There is another side of measurement that people are sometimes afraid to talk about. It can best be described as reverse benchmarking — what happens when companies experiment with social, over focus on numbers, and then prematurely cut programs?
Sometimes they find out months later that their decision was a bad one. And sometimes, not always, it's too late to recapture the momentum. Here are three case studies and some lessons associates of mine learned a few years ago. All that is missing are names to protect mostly those who mean well.
Three lessons learned the hard way.
• An engineering firm set out to position itself as a subject matter expert, employing social media as one of the tools. The owner understood it, but the team of engineers did not. Two months after the program was suspended, the firm was asked to bid a $1 million job because of something read on their undervalued marketing asset. The return could have paid for the program for years, even if they would have never seen another bid (but they would have).

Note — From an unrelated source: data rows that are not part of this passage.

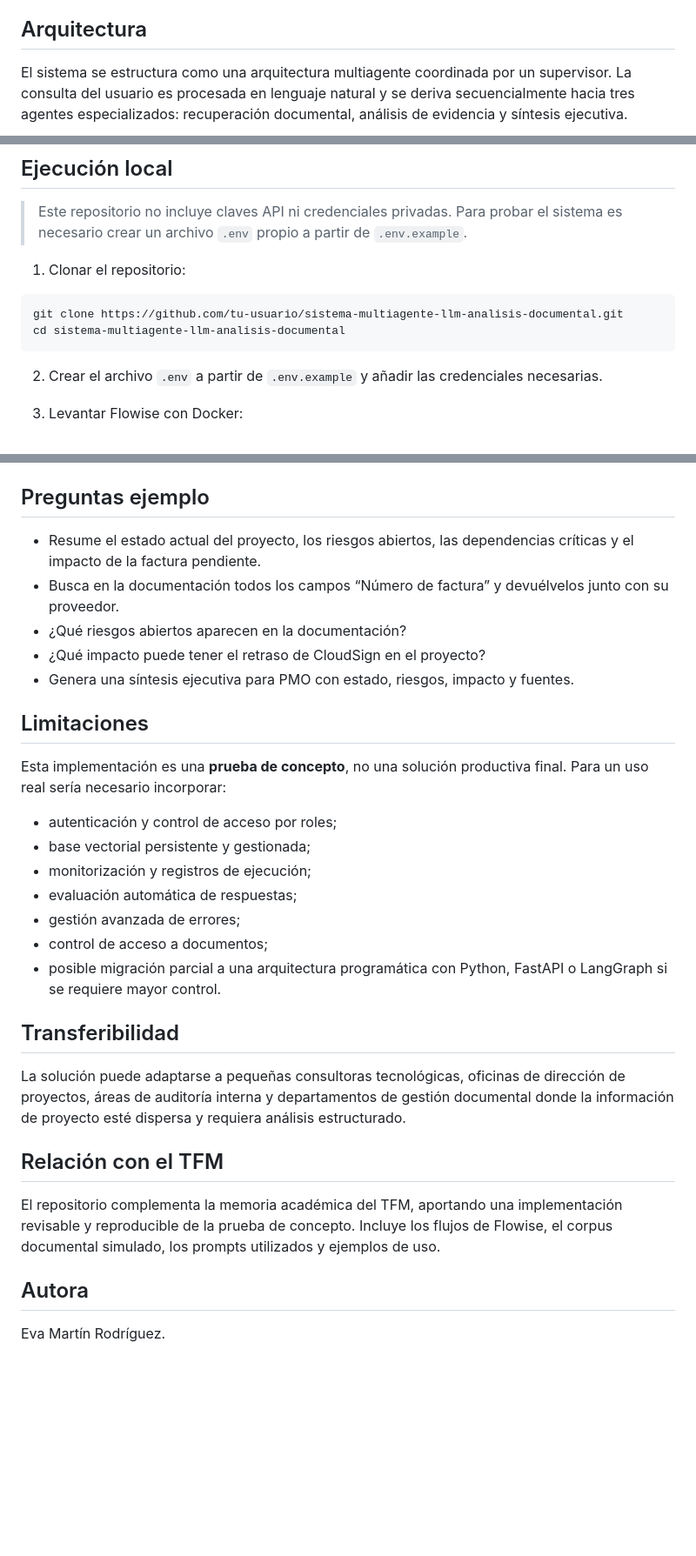
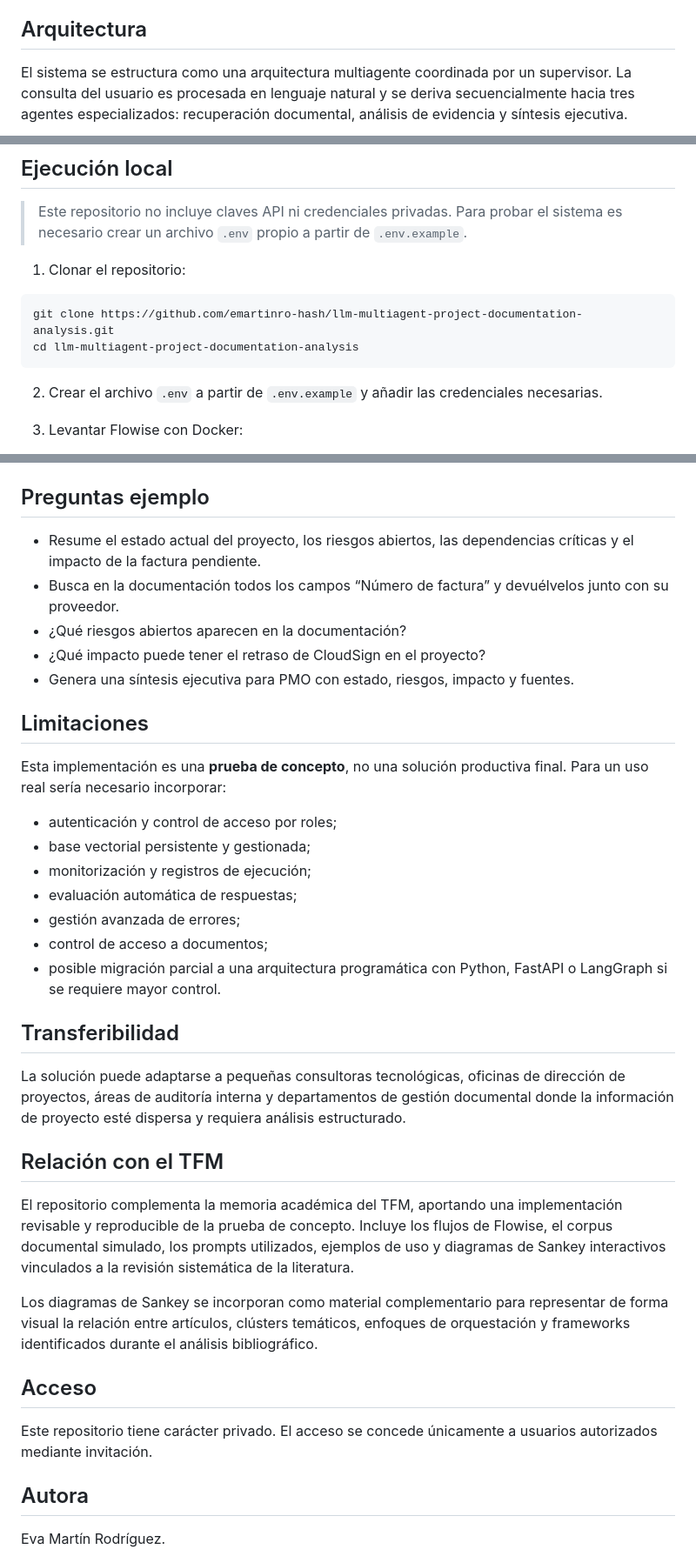
Before and after one commit to emartinro-hash/llm-multiagent-project-documentation-analysis, a Markdown page: README.md, 3 parts joined by grey strips. Shown at 87% size. Rendered like a GitHub page; blank space fills up the shorter version.

````diff
--- a/README.md
+++ b/README.md
@@ -21,6 +21,6 @@ El prototipo se ha implementado en **Flowise** y sigue una arquitectura modular
 
 ## Arquitectura
 
+El sistema se estructura como una arquitectura multiagente coordinada por un supervisor. La consulta del usuario es procesada en lenguaje natural y se deriva secuencialmente hacia tres agentes especializados: recuperación documental, análisis de evidencia y síntesis ejecutiva.
 
-El sistema se estructura como una arquitectura multiagente coordinada por un supervisor. La consulta del usuario es procesada en lenguaje natural y se deriva secuencialmente hacia tres agentes especializados: recuperación documental, análisis de evidencia y síntesis ejecutiva.
 ![Arquitectura multiagente](docs/arquitectura_multiagente.png)
@@ -53,8 +75,8 @@ production_notes/     Notas sobre limitaciones, escalado y evolución a producci
 1. Clonar el repositorio:
 
 ```bash
-git clone https://github.com/tu-usuario/sistema-multiagente-llm-analisis-documental.git
-cd sistema-multiagente-llm-analisis-documental
+git clone https://github.com/emartinro-hash/llm-multiagent-project-documentation-analysis.git
+cd llm-multiagent-project-documentation-analysis
 ```
 
 2. Crear el archivo `.env` a partir de `.env.example` y añadir las credenciales necesarias.
@@ -79,23 +101,23 @@ http://localhost:3000
 
 ## Preguntas ejemplo
 
-- Resume el estado actual del proyecto, los riesgos abiertos, las dependencias críticas y el impacto de la factura pendiente.
-- Busca en la documentación todos los campos “Número de factura” y devuélvelos junto con su proveedor.
-- ¿Qué riesgos abiertos aparecen en la documentación?
-- ¿Qué impacto puede tener el retraso de CloudSign en el proyecto?
-- Genera una síntesis ejecutiva para PMO con estado, riesgos, impacto y fuentes.
+* Resume el estado actual del proyecto, los riesgos abiertos, las dependencias críticas y el impacto de la factura pendiente.
+* Busca en la documentación todos los campos “Número de factura” y devuélvelos junto con su proveedor.
+* ¿Qué riesgos abiertos aparecen en la documentación?
+* ¿Qué impacto puede tener el retraso de CloudSign en el proyecto?
+* Genera una síntesis ejecutiva para PMO con estado, riesgos, impacto y fuentes.
 
 ## Limitaciones
 
 Esta implementación es una **prueba de concepto**, no una solución productiva final. Para un uso real sería necesario incorporar:
 
-- autenticación y control de acceso por roles;
-- base vectorial persistente y gestionada;
-- monitorización y registros de ejecución;
-- evaluación automática de respuestas;
-- gestión avanzada de errores;
-- control de acceso a documentos;
-- posible migración parcial a una arquitectura programática con Python, FastAPI o LangGraph si se requiere mayor control.
+* autenticación y control de acceso por roles;
+* base vectorial persistente y gestionada;
+* monitorización y registros de ejecución;
+* evaluación automática de respuestas;
+* gestión avanzada de errores;
+* control de acceso a documentos;
+* posible migración parcial a una arquitectura programática con Python, FastAPI o LangGraph si se requiere mayor control.
 
 ## Transferibilidad
 
@@ -103,7 +125,13 @@ La solución puede adaptarse a pequeñas consultoras tecnológicas, oficinas de
 
 ## Relación con el TFM
 
-El repositorio complementa la memoria académica del TFM, aportando una implementación revisable y reproducible de la prueba de concepto. Incluye los flujos de Flowise, el corpus documental simulado, los prompts utilizados y ejemplos de uso.
+El repositorio complementa la memoria académica del TFM, aportando una implementación revisable y reproducible de la prueba de concepto. Incluye los flujos de Flowise, el corpus documental simulado, los prompts utilizados, ejemplos de uso y diagramas de Sankey interactivos vinculados a la revisión sistemática de la literatura.
+
+Los diagramas de Sankey se incorporan como material complementario para representar de forma visual la relación entre artículos, clústers temáticos, enfoques de orquestación y frameworks identificados durante el análisis bibliográfico.
+
+## Acceso
+
+Este repositorio tiene carácter privado. El acceso se concede únicamente a usuarios autorizados mediante invitación.
 
 ## Autora
 
````
Also changed, not shown: other parts of README.md (+35 -13 lines).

• An nonprofit organization switched from a social media expert to a public relations firm that promised bigger network numbers. They received bigger numbers on social networks as promised, but their annual fundraiser earned 10 percent less than the year prior. The excuse was the economic climate, but the truth is switching from engagement to broadcast was the difference. Higher numbers did not translate into higher donations because the firm didn't consider the connections or communication.
• A restaurant decided to reduce its social media budget, one of the heftier cuts from an overall marketing budget while entering a traditionally slow season. The owner didn't think twice because they didn't consider their presence significant based on social network numbers. But what they missed was that the real order boost was coming from people who promoted them on one-off networks. Incidentally, they also didn't know social accounted for their fastest-growing revenue stream (four times the investment) because people would check in but not redeem discount codes.
When you focus on the wrong measurements, you will lose.
While pursuing direct response sales is often pointless in social media, marketers need to remember that all communication decisions can eventually impact revenue weeks and months and years after the decision is made. It's something to think about, especially because social media numbers tend to lie on the surface. You have to dig deeper to get at the truth.
Marketing, advertising and PR firms sell social media in a way that's almost unethical. I think about what it takes to truly go "viral" with a campaign... and it's not 140 character to a following of 15,000- 15% or less of whom actually stay current with any one format of social media.
I would like to know what the appropriate metrics are for social media and how we go about determining those. Does a $130,000 (actual quote) allocation of budget to subscribe to LinkedIn's feature set for recruiters/sourcing pay off in the end and how do we determine that? How many hires does it take? Say everyone who is hired based on a lead/source from LinkedIn is measured from a referral bonus standpoint - LinkedIn would need to provide 26 critical hires ($5k referral each), 43 senior hires ($3k referral each), 86 mid hires ($1.5k referral each, 173 entry/service hires ($750 referral each), or any combination of that.
Will LinkedIn provide those kinds of numbers just to break even? No. Will they make the life span of a requisition shorter - maybe, but not even a small percentage of the time.
Twitter is free. One hour a day, three days a week using Tweetdeck (free) or Sprout Social ($9/month) could provide one-two weeks of tweeting for any organization utilizing scheduled reoccurring tweet options. Those platforms aslo work with Facebook groups and profiles, and LinkedIn profiles (hopefully groups soon too). Soooo, you tell me... should marketing, advertising, and/or PR firms have their hands in the social media cookie jar? My answer is no way.
If social media is not done correctly, it certainly is a waste of time. And you are right that most companies do not do it right. Most agencies also do not know how to measure it, and based on your blanket statement, obviously you do not either.
But the evidence we have suggests the opposite. You can doubt it all you want, but the revenue made by companies we work with is real. That is the only reason we continue to work with them.
All my best,
Every social media program is different. For a professional doing what you are doing, it might make sense to do it alone. But not every professional is articulate. And not every program can be managed by an individual on their spare time. In some cases, an individual can also lose time, because they neglect a certain amount of core services the company offers.
The application of social media is really dependent on a strategic communication plan. And that speaks very well to your point. If social media is employed as a toll tactic, it almost never works. The real benefit comes from developing a strong strategic communication plan and then determining where social media might fit into the mix and which tools will be the most advantageous, specific to that business.
All my best,